St Helen’s is a small church tucked into the corner of Stonegate and Davygate, opposite Betty’s Tearooms. It is possibly one of the oldest churches in York, being built on the line of the roman Via Praetoria, although much of the present building is C19th.
In the Middle Ages, this was the church of the glass painters who lived and worked in Stonegate. Several of them are buried in the church. After the Dissolution of Monasteries, the congregation had fallen so much, the church was sold and partially demolished. There was such a public outcry that a couple of years later, an act was obtained to reinstate the church as it stood in a ‘principal place’, and its suppression had ‘defaced and deformed’ the city.
The octagonal tower was added early in the C19th, based on that of All Saints’ Church, York.
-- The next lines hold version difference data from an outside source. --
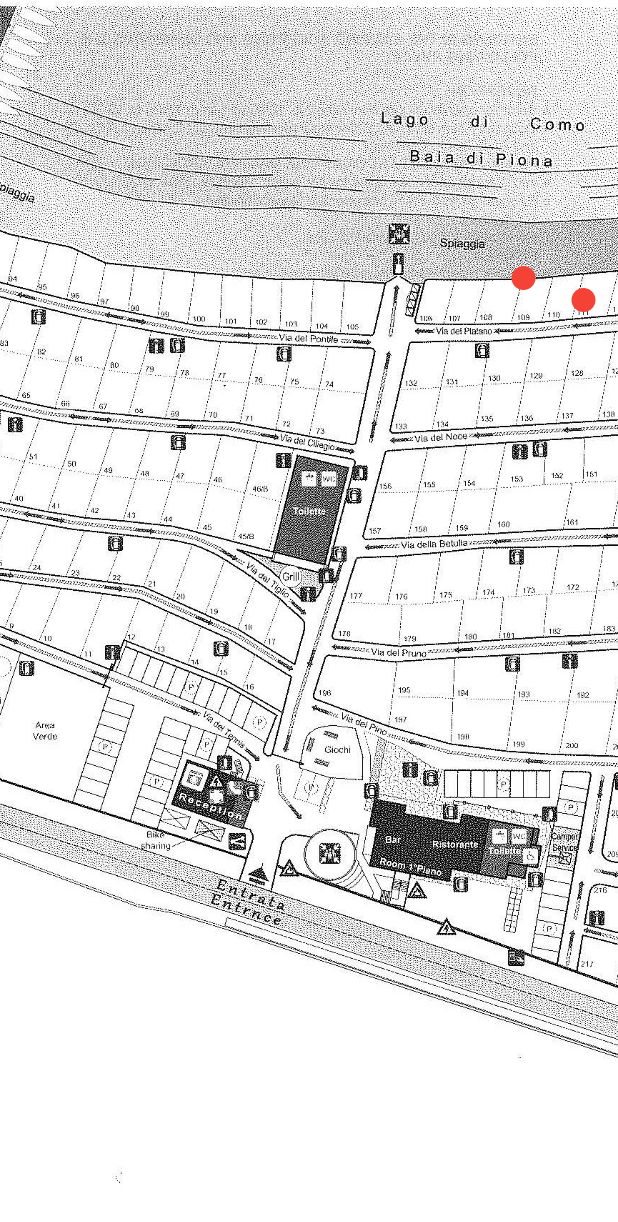
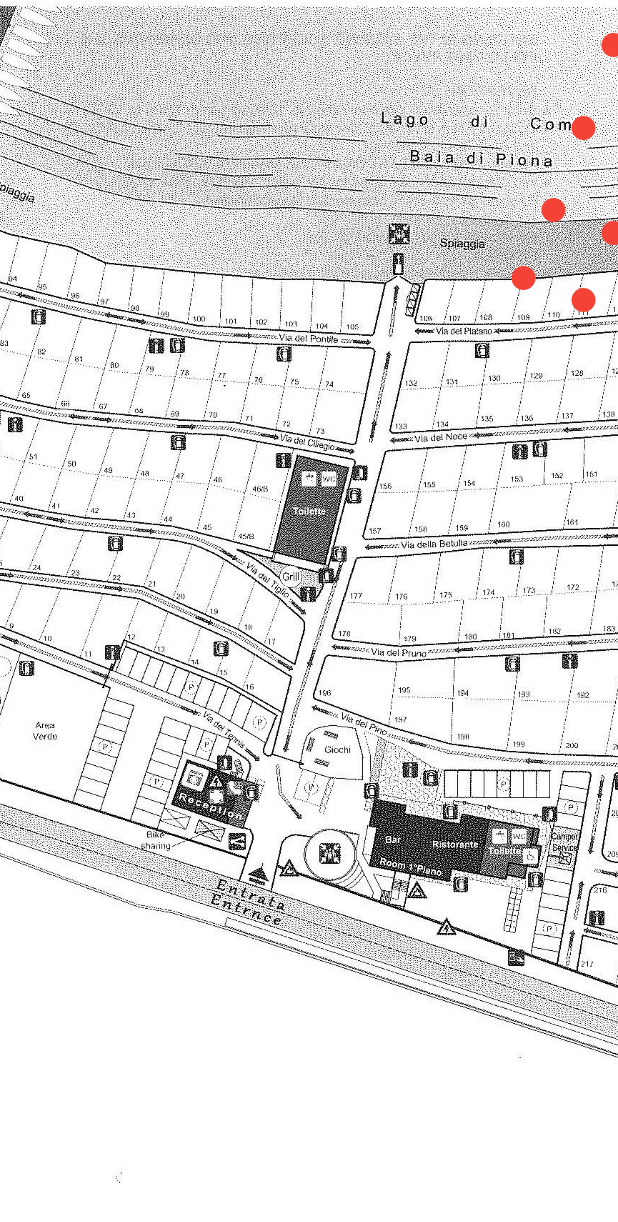
Before and after one commit to SiniMini04/GreenCamp, a Flutter app: the screen it shows after launch, after a tap on the "fiber manual record" icon, on a phone screen of 412 x 824 dp. Shown: the top 1222 px of the screen. Run offline on Flutter 3.47's test engine with Material 2 defaults, Android fonts, the light colour scheme and no system bars.

Commit message:
Revert "Start:Icons_hinzufügen:03"
This reverts commit 2f1a59b46f38603d18e5e90ca03e9d3f6628be08.

```diff
--- a/greencamp/lib/main.dart
+++ b/greencamp/lib/main.dart
@@ -1,31 +1,24 @@
 import 'package:flutter/material.dart';
 
 void main() {
-  runApp(MyApp());
-}
-
-class MyApp extends StatelessWidget {
-  @override
-  Widget build(BuildContext context) {
-    return MaterialApp(
+  runApp(MaterialApp(
     debugShowCheckedModeBanner: false,
     home: Container(
-        decoration: BoxDecoration(
+      //Adding Background Image
+      decoration: const BoxDecoration(
           image: DecorationImage(
               image: AssetImage('assets/Campingplatz_Layout.jpg'),
-            fit: BoxFit.cover,
-          ),
-        ),
+              fit: BoxFit.cover)),
+
       child: Scaffold(
         backgroundColor: Colors.transparent,
         body: Stack(
           alignment: Alignment.center,
           children: [
 //Camping Position 1-11
-              for (int i = 0; i < 11; i++)
             Positioned(
-                  bottom: 615 - i * 15,
-                  left: 325 + i * 40,
+                bottom: 615,
+                left: 325,
                 child: IconButton(
                   onPressed: () {},
                   icon: const Icon(Icons.fiber_manual_record),
@@ -33,13 +26,10 @@ class MyApp extends StatelessWidget {
                   splashColor: Colors.transparent,
                   highlightColor: Colors.transparent,
                   hoverColor: Colors.transparent,
-                  ),
-                ),
-              //Camping Position 12-16
-              for (int i = 12; i <= 16; i++)
+                )),
             Positioned(
-                  bottom: 485 - (i - 12) * 15,
-                  left: 760 + (i - 12) * 35,
+                bottom: 600,
+                left: 365,
                 child: IconButton(
                   onPressed: () {},
                   icon: const Icon(Icons.fiber_manual_record),
@@ -47,18 +37,162 @@ class MyApp extends StatelessWidget {
                   splashColor: Colors.transparent,
                   highlightColor: Colors.transparent,
                   hoverColor: Colors.transparent,
-                  ),
-                )
-            ],
-          ),
-        ),
-      ),
-    );
-  }
-}
-
-/*
-
+                )),
+            Positioned(
+                bottom: 585,
+                left: 405,
+                child: IconButton(
+                  onPressed: () {},
+                  icon: const Icon(Icons.fiber_manual_record),
+                  color: Colors.red,
+                  splashColor: Colors.transparent,
+                  highlightColor: Colors.transparent,
+                  hoverColor: Colors.transparent,
+                )),
+            Positioned(
+                bottom: 570,
+                left: 445,
+                child: IconButton(
+                  onPressed: () {},
+                  icon: const Icon(Icons.fiber_manual_record),
+                  color: Colors.red,
+                  splashColor: Colors.transparent,
+                  highlightColor: Colors.transparent,
+                  hoverColor: Colors.transparent,
+                )),
+            Positioned(
+                bottom: 555,
+                left: 483,
+                child: IconButton(
+                  onPressed: () {},
+                  icon: const Icon(Icons.fiber_manual_record),
+                  color: Colors.red,
+                  splashColor: Colors.transparent,
+                  highlightColor: Colors.transparent,
+                  hoverColor: Colors.transparent,
+                )),
+            Positioned(
+                bottom: 540,
+                left: 521,
+                child: IconButton(
+                  onPressed: () {},
+                  icon: const Icon(Icons.fiber_manual_record),
+                  color: Colors.red,
+                  splashColor: Colors.transparent,
+                  highlightColor: Colors.transparent,
+                  hoverColor: Colors.transparent,
+                )),
+            Positioned(
+                bottom: 525,
+                left: 559,
+                child: IconButton(
+                  onPressed: () {},
+                  icon: const Icon(Icons.fiber_manual_record),
+                  color: Colors.red,
+                  splashColor: Colors.transparent,
+                  highlightColor: Colors.transparent,
+                  hoverColor: Colors.transparent,
+                )),
+            Positioned(
+                bottom: 510,
+                left: 597,
+                child: IconButton(
+                  onPressed: () {},
+                  icon: const Icon(Icons.fiber_manual_record),
+                  color: Colors.red,
+                  splashColor: Colors.transparent,
+                  highlightColor: Colors.transparent,
+                  hoverColor: Colors.transparent,
+                )),
+            Positioned(
+                bottom: 495,
+                left: 635,
+                child: IconButton(
+                  onPressed: () {},
+                  icon: const Icon(Icons.fiber_manual_record),
+                  color: Colors.red,
+                  splashColor: Colors.transparent,
+                  highlightColor: Colors.transparent,
+                  hoverColor: Colors.transparent,
+                )),
+            Positioned(
+                bottom: 480,
+                left: 673,
+                child: IconButton(
+                  onPressed: () {},
+                  icon: const Icon(Icons.fiber_manual_record),
+                  color: Colors.red,
+                  splashColor: Colors.transparent,
+                  highlightColor: Colors.transparent,
+                  hoverColor: Colors.transparent,
+                )),
+            Positioned(
+                bottom: 465,
+                left: 711,
+                child: IconButton(
+                  onPressed: () {},
+                  icon: const Icon(Icons.fiber_manual_record),
+                  color: Colors.red,
+                  splashColor: Colors.transparent,
+                  highlightColor: Colors.transparent,
+                  hoverColor: Colors.transparent,
+                )),
+//Camping Position 12-16
+            Positioned(
+                bottom: 480,
+                left: 760,
+                child: IconButton(
+                  onPressed: () {},
+                  icon: const Icon(Icons.fiber_manual_record),
+                  color: Colors.red,
+                  splashColor: Colors.transparent,
+                  highlightColor: Colors.transparent,
+                  hoverColor: Colors.transparent,
+                )),
+            Positioned(
+                bottom: 465,
+                left: 795,
+                child: IconButton(
+                  onPressed: () {},
+                  icon: const Icon(Icons.fiber_manual_record),
+                  color: Colors.red,
+                  splashColor: Colors.transparent,
+                  highlightColor: Colors.transparent,
+                  hoverColor: Colors.transparent,
+                )),
+            Positioned(
+                bottom: 450,
+                left: 830,
+                child: IconButton(
+                  onPressed: () {},
+                  icon: const Icon(Icons.fiber_manual_record),
+                  color: Colors.red,
+                  splashColor: Colors.transparent,
+                  highlightColor: Colors.transparent,
+                  hoverColor: Colors.transparent,
+                )),
+            Positioned(
+                bottom: 435,
+                left: 865,
+                child: IconButton(
+                  onPressed: () {},
+                  icon: const Icon(Icons.fiber_manual_record),
+                  color: Colors.red,
+                  splashColor: Colors.transparent,
+                  highlightColor: Colors.transparent,
+                  hoverColor: Colors.transparent,
+                )),
+            Positioned(
+                bottom: 415,
+                left: 900,
+                child: IconButton(
+                  onPressed: () {},
+                  icon: const Icon(Icons.fiber_manual_record),
+                  color: Colors.red,
+                  splashColor: Colors.transparent,
+                  highlightColor: Colors.transparent,
+                  hoverColor: Colors.transparent,
+                )),
 //Camping Position 32-17
             Positioned(
                 bottom: 660,
@@ -1065,4 +1199,10 @@ class MyApp extends StatelessWidget {
                   splashColor: Colors.transparent,
                   highlightColor: Colors.transparent,
                   hoverColor: Colors.transparent,
-                ))*/
+                )),
+          ],
+        ),
+      ),
+    ),
+  ));
+}
```
Lines whose indentation alone changed are shown as unchanged.
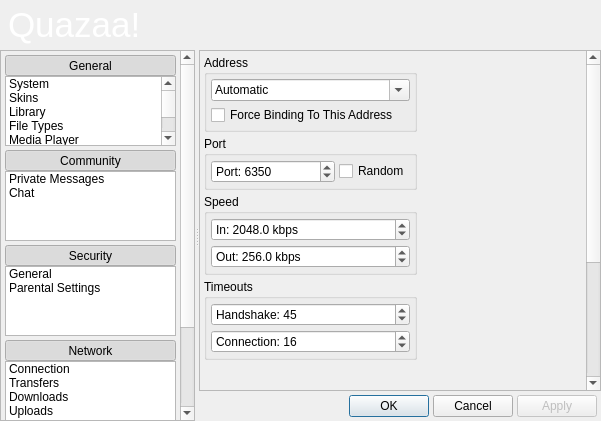
c3c/quazaa, file trunk/UI/dialogsettings.ui: the form before one commit.
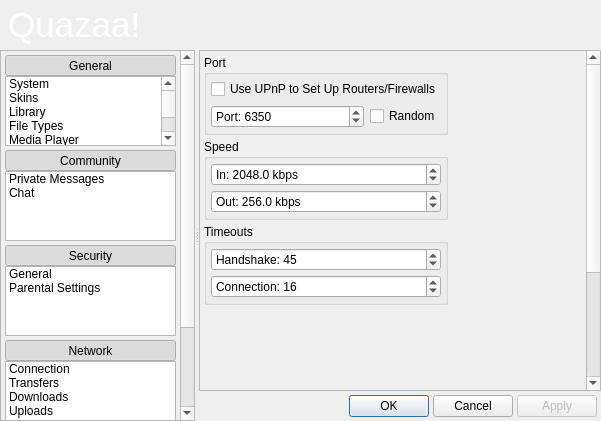
The form after the commit. The open tabs and pages were chosen to show the change. Icons and pictures are not drawn.

```diff
--- a/trunk/UI/dialogsettings.ui
+++ b/trunk/UI/dialogsettings.ui
@@ -639,7 +639,7 @@
             <x>0</x>
             <y>0</y>
             <width>381</width>
-            <height>590</height>
+            <height>559</height>
            </rect>
           </property>
           <layout class="QVBoxLayout" name="verticalLayout_11">
@@ -1914,13 +1914,6 @@
                 </widget>
                </item>
                <item row="3" column="0" colspan="2">
-                <widget class="QCheckBox" name="checkBoxEnableUPnP">
-                 <property name="text">
-                  <string>Enable UPnP To Set Up Firewalls/Routers</string>
-                 </property>
-                </widget>
-               </item>
-               <item row="4" column="0" colspan="2">
                 <widget class="QCheckBox" name="checkBoxAllowBrowseShares">
                  <property name="text">
                   <string>Allow Others To Browse Shares</string>
@@ -2202,53 +2195,7 @@
                <property name="spacing">
                 <number>4</number>
                </property>
-               <item row="0" column="0">
-                <widget class="QGroupBox" name="groupBoxConnectionAddress">
-                 <property name="title">
-                  <string>Address</string>
-                 </property>
-                 <layout class="QVBoxLayout" name="verticalLayout_25">
-                  <property name="spacing">
-                   <number>4</number>
-                  </property>
-                  <property name="margin">
-                   <number>4</number>
-                  </property>
-                  <item>
-                   <widget class="QComboBox" name="comboBoxNetworkAddress">
-                    <property name="sizePolicy">
-                     <sizepolicy hsizetype="MinimumExpanding" vsizetype="Fixed">
-                      <horstretch>0</horstretch>
-                      <verstretch>0</verstretch>
-                     </sizepolicy>
-                    </property>
-                    <property name="editable">
-                     <bool>true</bool>
-                    </property>
-                    <property name="maxVisibleItems">
-                     <number>10</number>
-                    </property>
-                    <property name="insertPolicy">
-                     <enum>QComboBox::InsertAlphabetically</enum>
-                    </property>
-                    <item>
-                     <property name="text">
-                      <string>Automatic</string>
-                     </property>
-                    </item>
-                   </widget>
-                  </item>
-                  <item>
-                   <widget class="QCheckBox" name="checkBoxForceBindingAddress">
-                    <property name="text">
-                     <string>Force Binding To This Address</string>
-                    </property>
-                   </widget>
-                  </item>
-                 </layout>
-                </widget>
-               </item>
-               <item row="2" column="0">
+               <item row="1" column="0">
                 <widget class="QGroupBox" name="groupBoxConnectionSpeed">
                  <property name="title">
                   <string>Speed</string>
@@ -2307,7 +2254,7 @@
                  </layout>
                 </widget>
                </item>
-               <item row="4" column="0">
+               <item row="3" column="0">
                 <widget class="QGroupBox" name="groupBoxConnectionTimeouts">
                  <property name="title">
                   <string>Timeouts</string>
@@ -2354,7 +2301,7 @@
                  </layout>
                 </widget>
                </item>
-               <item row="5" column="0">
+               <item row="4" column="0">
                 <spacer name="verticalSpacer_15">
                  <property name="orientation">
                   <enum>Qt::Vertical</enum>
@@ -2367,7 +2314,7 @@
                  </property>
                 </spacer>
                </item>
-               <item row="2" column="1">
+               <item row="1" column="1">
                 <spacer name="horizontalSpacer_6">
                  <property name="orientation">
                   <enum>Qt::Horizontal</enum>
@@ -2380,19 +2327,16 @@
                  </property>
                 </spacer>
                </item>
-               <item row="1" column="0">
+               <item row="0" column="0">
                 <widget class="QGroupBox" name="groupBoxConnectionPort">
                  <property name="title">
                   <string>Port</string>
                  </property>
-                 <layout class="QHBoxLayout" name="horizontalLayout">
-                  <property name="spacing">
-                   <number>4</number>
-                  </property>
+                 <layout class="QGridLayout" name="gridLayout_29">
                   <property name="margin">
                    <number>4</number>
                   </property>
-                  <item>
+                  <item row="1" column="1">
                    <widget class="QSpinBox" name="spinBoxNetworkPort">
                     <property name="sizePolicy">
                      <sizepolicy hsizetype="MinimumExpanding" vsizetype="Fixed">
@@ -2414,13 +2358,20 @@
                     </property>
                    </widget>
                   </item>
-                  <item>
+                  <item row="1" column="2">
                    <widget class="QCheckBox" name="checkBoxRandomPort">
                     <property name="text">
                      <string>Random</string>
                     </property>
                    </widget>
                   </item>
+                  <item row="0" column="1" colspan="2">
+                   <widget class="QCheckBox" name="checkBoxEnableUPnP">
+                    <property name="text">
+                     <string>Use UPnP to Set Up Routers/Firewalls</string>
+                    </property>
+                   </widget>
+                  </item>
                  </layout>
                 </widget>
                </item>
```
Left out of the diff: 8 changed lines with no effect on the pictures.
The chancel was rebuilt in the mid C19th and the tower and west wall had to be rebuilt at the end of the C19th as they were suffering from subsidence.
Inside it is a simple, rather understated church with and arcade of pointed arches separating the nave and side aisles. On the walls are modern paintings of the Stations of the Cross.
The wooden ceiling in the nave is painted deep bottle green and the chancel arch is picked out in gold. At the base of the arches is a small carving and the corbels at the ends of the roof beams are also carved.
The side aisles have stark dark wood beams.
There is wood panelling across the east end of the church. The reredos is painted in gold and red. The east window is a C19th but thought to be a copy of an earlier window. The west window contains medieval glass.
The font at the back of the church is C12th and has a carved rim.
The church is unlocked and although in one of the busiest parts of York, doesn’t seem to get many visitors.
There are more pictures “here.”:http://wasleys.org.uk/eleanor/churches/england/yorkshire/north_yorkshire/york/york_1/st_helen/index.html